__AIM OF THE EXERCISE__: Repeat the entries below exactly, pictures excluded.

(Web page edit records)

..............................

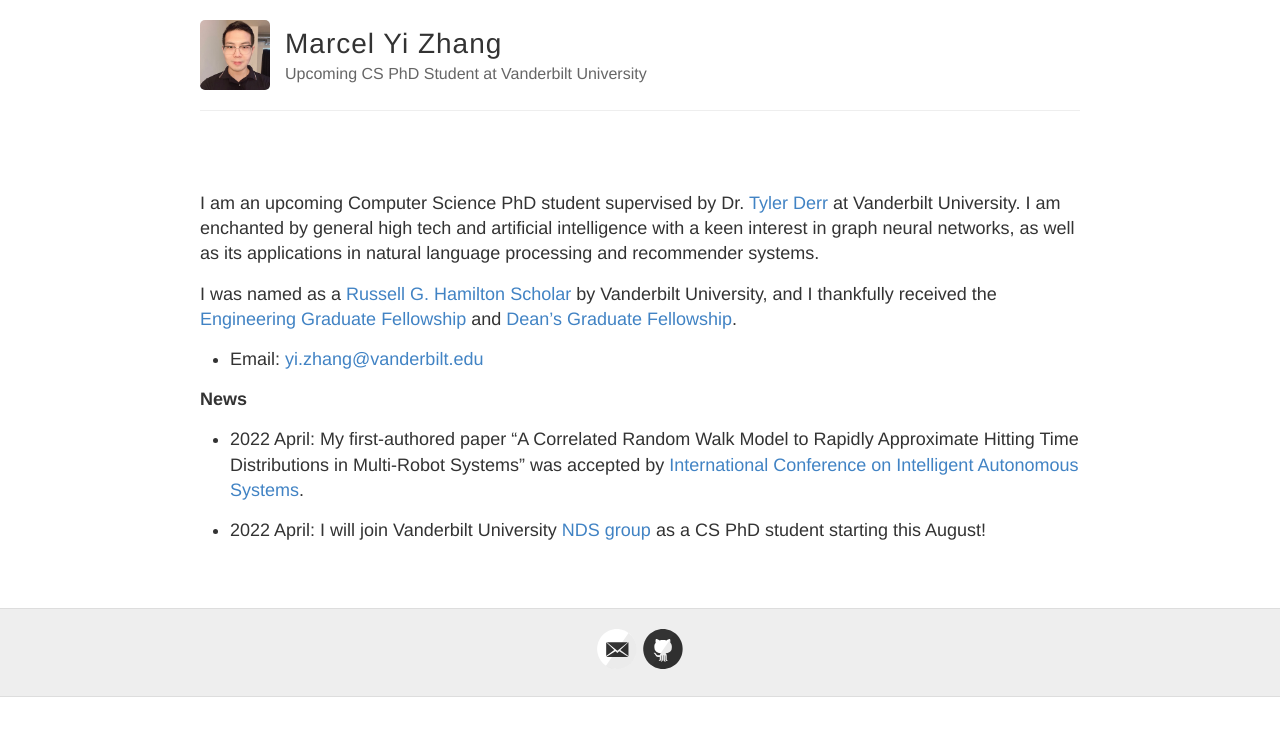
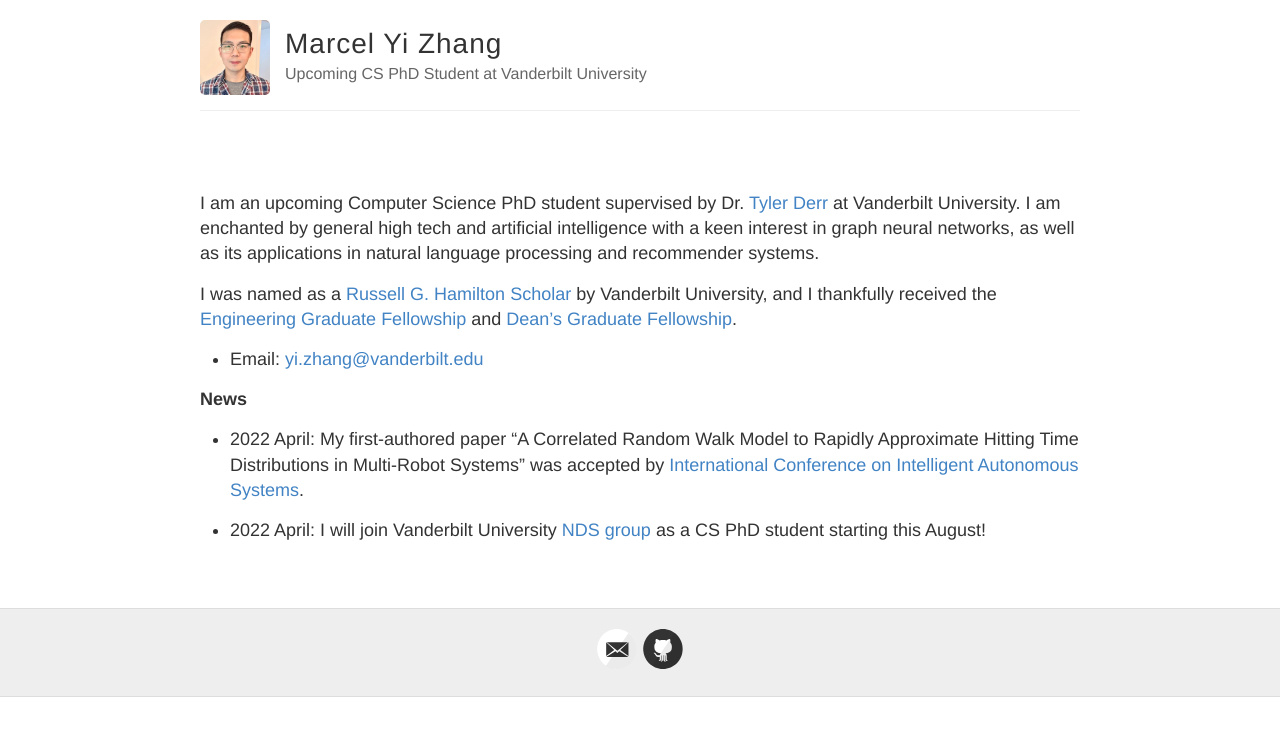
Before and after one commit to YiZhan2854/YiZhan2854.github.io, a Jekyll site: the page built from index.md, in a window 1280 px wide. Shown: the top 736 px of the page. Built offline with Jekyll 4.4.1, drawn with Linux system fonts in a browser that asks for light colours.

Commit message:
Update _config.yml

```diff
--- a/_config.yml
+++ b/_config.yml
@@ -9,7 +9,7 @@ name: Marcel Yi Zhang
 description: Upcoming CS PhD Student at Vanderbilt University
 
 # URL of your avatar or profile pic (you could use your GitHub profile pic)
-avatar: https://YiZhan2854.github.io/images/IMG_0280%202.jpg
+avatar: https://YiZhan2854.github.io/images/IMG_0511.jpg
 
 #
 # Flags below are optional
```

..............................

__EXERCISE RESPONSE__:
Before and after one commit to YiZhan2854/YiZhan2854.github.io, a Jekyll site: the page built from index.md, in a window 1280 px wide. Shown: the top 736 px of the page. Built offline with Jekyll 4.4.1, drawn with Linux system fonts in a browser that asks for light colours.

Commit message:
Update _config.yml

```diff
--- a/_config.yml
+++ b/_config.yml
@@ -9,7 +9,7 @@ name: Marcel Yi Zhang
 description: Upcoming CS PhD Student at Vanderbilt University
 
 # URL of your avatar or profile pic (you could use your GitHub profile pic)
-avatar: https://YiZhan2854.github.io/images/IMG_0280%202.jpg
+avatar: https://YiZhan2854.github.io/images/IMG_0511.jpg
 
 #
 # Flags below are optional
```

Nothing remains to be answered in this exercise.